are man-made.
Teachers can inculcate the ideas and the need for
non-discrimination on the basis of sex, caste,
religion, disability and also briefly explain racism.
Teachers can foster in children equality, promote
and strengthen the constitutional culture/spirit and
3. To promote equality, an awareness of the inherent
equality of all can be created through various
curricular areas.
4. Education can motivate the younger generation for
international cooperation and peaceful co-existence
Education leads to the development of new
values through new design of curricula
and text books, the training and
orientation of teachers, decision makers
and administrators and active involvement
of educational institutions.
6. The curriculum, through its content and
process should reflect the constitutional
7. Schools can play an important role in
preparing the younger generation for
assuming their roles as constructive and
responsible citizens.
For SCs & STs
Teachers can help to remove prejudices and complexes
transmitted through the social environment and accident of
9. Schools can carry out all educational programs in strict
conformity with secular values.
10. Teachers can organize various co-curricular activities like
debates, essays, street plays on secular themes like human
dignity and values
11. Administrative staff can be sensitized
12. Education can strengthen the view that whole world is one
For Women
13. Teachers can give examples and illustrations
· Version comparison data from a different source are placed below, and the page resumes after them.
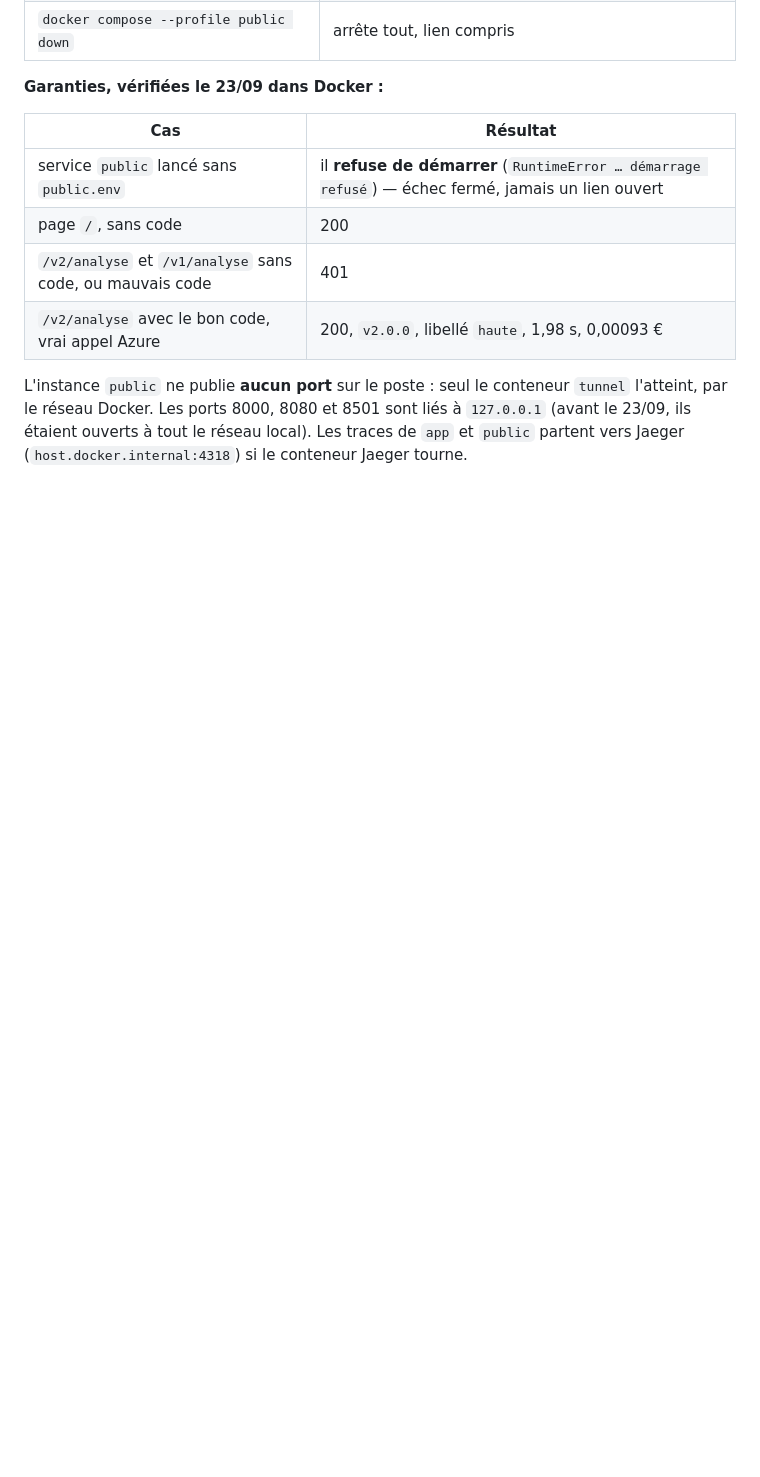
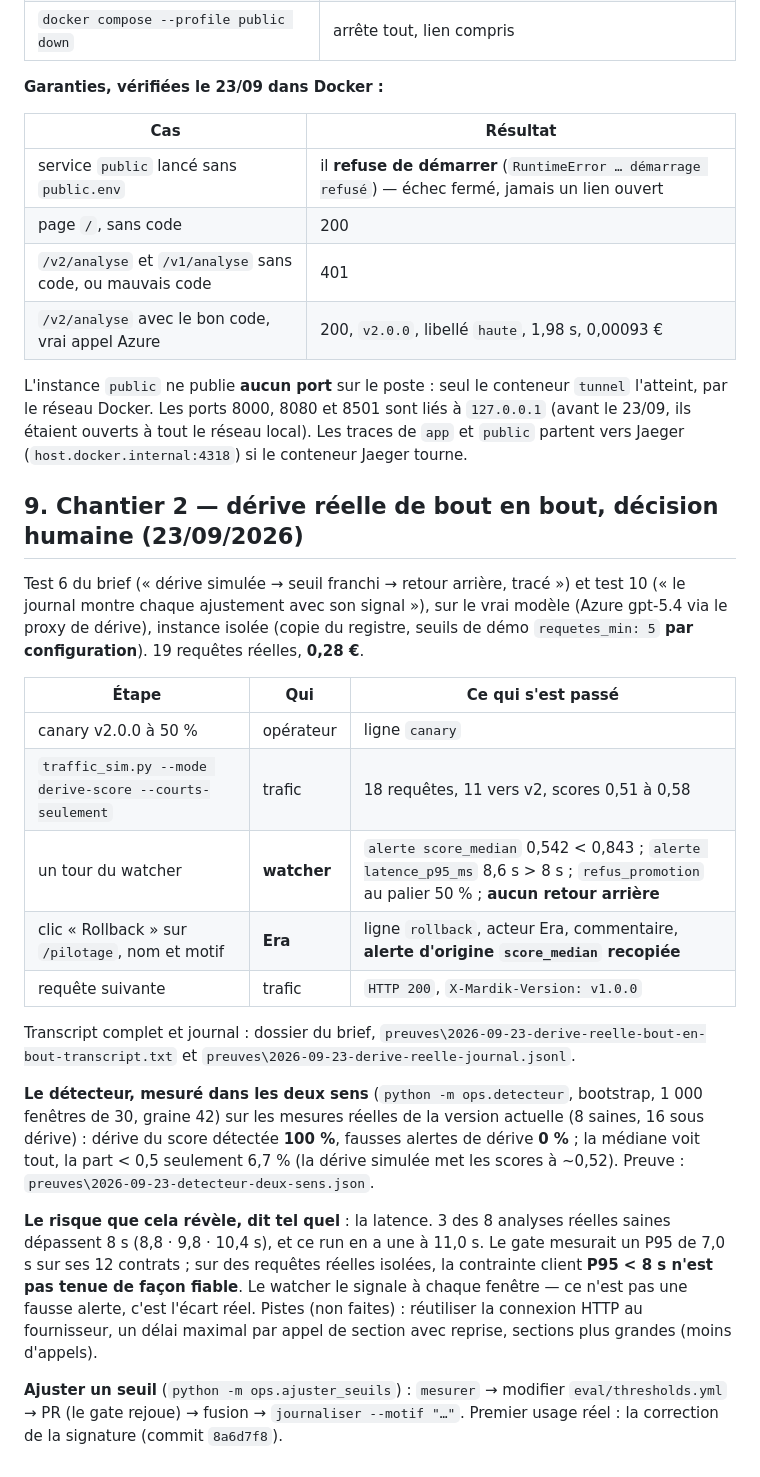
Before and after one commit to Ganda15/mardik-api-mlops_v2, a Markdown page: docs/exploitation.md, the part around the change. GitHub-like rendering; blank space fills up the shorter version.

Commit message:
docs: runbook section 9, real end-to-end drift with Era's rollback; spec: brick 18 and A3 done
Real run on Azure gpt-5.4 through the drift proxy, isolated instance, demo
thresholds by configuration: 19 real requests, 0.28 EUR. Watcher alerted on
score_median (0.542 < 0.843) and latency P95 (8.6 s > 8 s), refused the
promotion, did not roll back. Era clicked Rollback on /pilotage: journal line
with his name, comment and the original alert; next request answered with
X-Mardik-Version v1.0.0. Detector both ways (A3): 100 % detection, 0 %
score false alarms. Risk stated: latency P95 < 8 s not reliably met on real
single requests.

Co-Authored-By: Claude Opus 5.5 <noreply@anthropic.com>

```diff
--- a/docs/exploitation.md
+++ b/docs/exploitation.md
@@ -397,3 +397,34 @@ une en coupe une partie. `docker-compose.yml` les lance toutes en arrière-plan.
 L'instance `public` ne publie **aucun port** sur le poste : seul le conteneur `tunnel` l'atteint, par le réseau Docker. Les
 ports 8000, 8080 et 8501 sont liés à `127.0.0.1` (avant le 23/09, ils étaient ouverts à tout le réseau local). Les traces de
 `app` et `public` partent vers Jaeger (`host.docker.internal:4318`) si le conteneur Jaeger tourne.
+
+## 9. Chantier 2 — dérive réelle de bout en bout, décision humaine (23/09/2026)
+
+Test 6 du brief (« dérive simulée → seuil franchi → retour arrière, tracé ») et test 10 (« le journal montre chaque
+ajustement avec son signal »), sur le vrai modèle (Azure gpt-5.4 via le proxy de dérive), instance isolée (copie du
+registre, seuils de démo `requetes_min: 5` **par configuration**). 19 requêtes réelles, **0,28 €**.
+
+| Étape | Qui | Ce qui s'est passé |
+|---|---|---|
+| canary v2.0.0 à 50 % | opérateur | ligne `canary` |
+| `traffic_sim.py --mode derive-score --courts-seulement` | trafic | 18 requêtes, 11 vers v2, scores 0,51 à 0,58 |
+| un tour du watcher | **watcher** | `alerte score_median` 0,542 < 0,843 ; `alerte latence_p95_ms` 8,6 s > 8 s ; `refus_promotion` au palier 50 % ; **aucun retour arrière** |
+| clic « Rollback » sur `/pilotage`, nom et motif | **Era** | ligne `rollback`, acteur Era, commentaire, **alerte d'origine `score_median` recopiée** |
+| requête suivante | trafic | `HTTP 200`, `X-Mardik-Version: v1.0.0` |
+
+Transcript complet et journal : dossier du brief, `preuves\2026-09-23-derive-reelle-bout-en-bout-transcript.txt` et
+`preuves\2026-09-23-derive-reelle-journal.jsonl`.
+
+**Le détecteur, mesuré dans les deux sens** (`python -m ops.detecteur`, bootstrap, 1 000 fenêtres de 30, graine 42) sur
+les mesures réelles de la version actuelle (8 saines, 16 sous dérive) : dérive du score détectée **100 %**, fausses
+alertes de dérive **0 %** ; la médiane voit tout, la part < 0,5 seulement 6,7 % (la dérive simulée met les scores à ~0,52).
+Preuve : `preuves\2026-09-23-detecteur-deux-sens.json`.
+
+**Le risque que cela révèle, dit tel quel** : la latence. 3 des 8 analyses réelles saines dépassent 8 s (8,8 · 9,8 ·
+10,4 s), et ce run en a une à 11,0 s. Le gate mesurait un P95 de 7,0 s sur ses 12 contrats ; sur des requêtes réelles
+isolées, la contrainte client **P95 < 8 s n'est pas tenue de façon fiable**. Le watcher le signale à chaque fenêtre —
+ce n'est pas une fausse alerte, c'est l'écart réel. Pistes (non faites) : réutiliser la connexion HTTP au fournisseur,
+un délai maximal par appel de section avec reprise, sections plus grandes (moins d'appels).
+
+**Ajuster un seuil** (`python -m ops.ajuster_seuils`) : `mesurer` → modifier `eval/thresholds.yml` → PR (le gate
+rejoue) → fusion → `journaliser --motif "…"`. Premier usage réel : la correction de la signature (commit `8a6d7f8`).
```
Also changed, not shown: docs/spec-ch2-pilotage.md (+3 -1 lines).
showing women in different roles with different
14. Teachers can depict men and women in shared
roles through visual aids, puppets etc
15. Teachers can invite women writers, artists,
musicians to talk with the students or give
16. Teachers can counter the prejudices that may be
found in the textbooks
17. Teachers can practice gender equality in the
18. Textbooks can be made free of gender bias and
sex stereotypes
19. Teachers can ensure gender equality through
curriculum transaction - their teaching should
- be gender bias free and
- portray boys and girls in shared roles
- also women excelling in different
walks of life
For Children with Disabilities
20. Schools should admit all types of disabled
children irrespective of the extent of
21. Teachers should have basic general
knowledge about the education of children
with disabilities
22. Teachers should be able to modify teaching –
learning strategies to teach children with
23. Schools should provide support material
such as aids, appliances and books
24. Schools should arrange for specialist
teacher support if possible
25. The need for non-discrimination should be
taught to young children so that the
disability does not become a handicap.
26. Young non-disabled children should be
taught that disabled children are children
first and disabled next.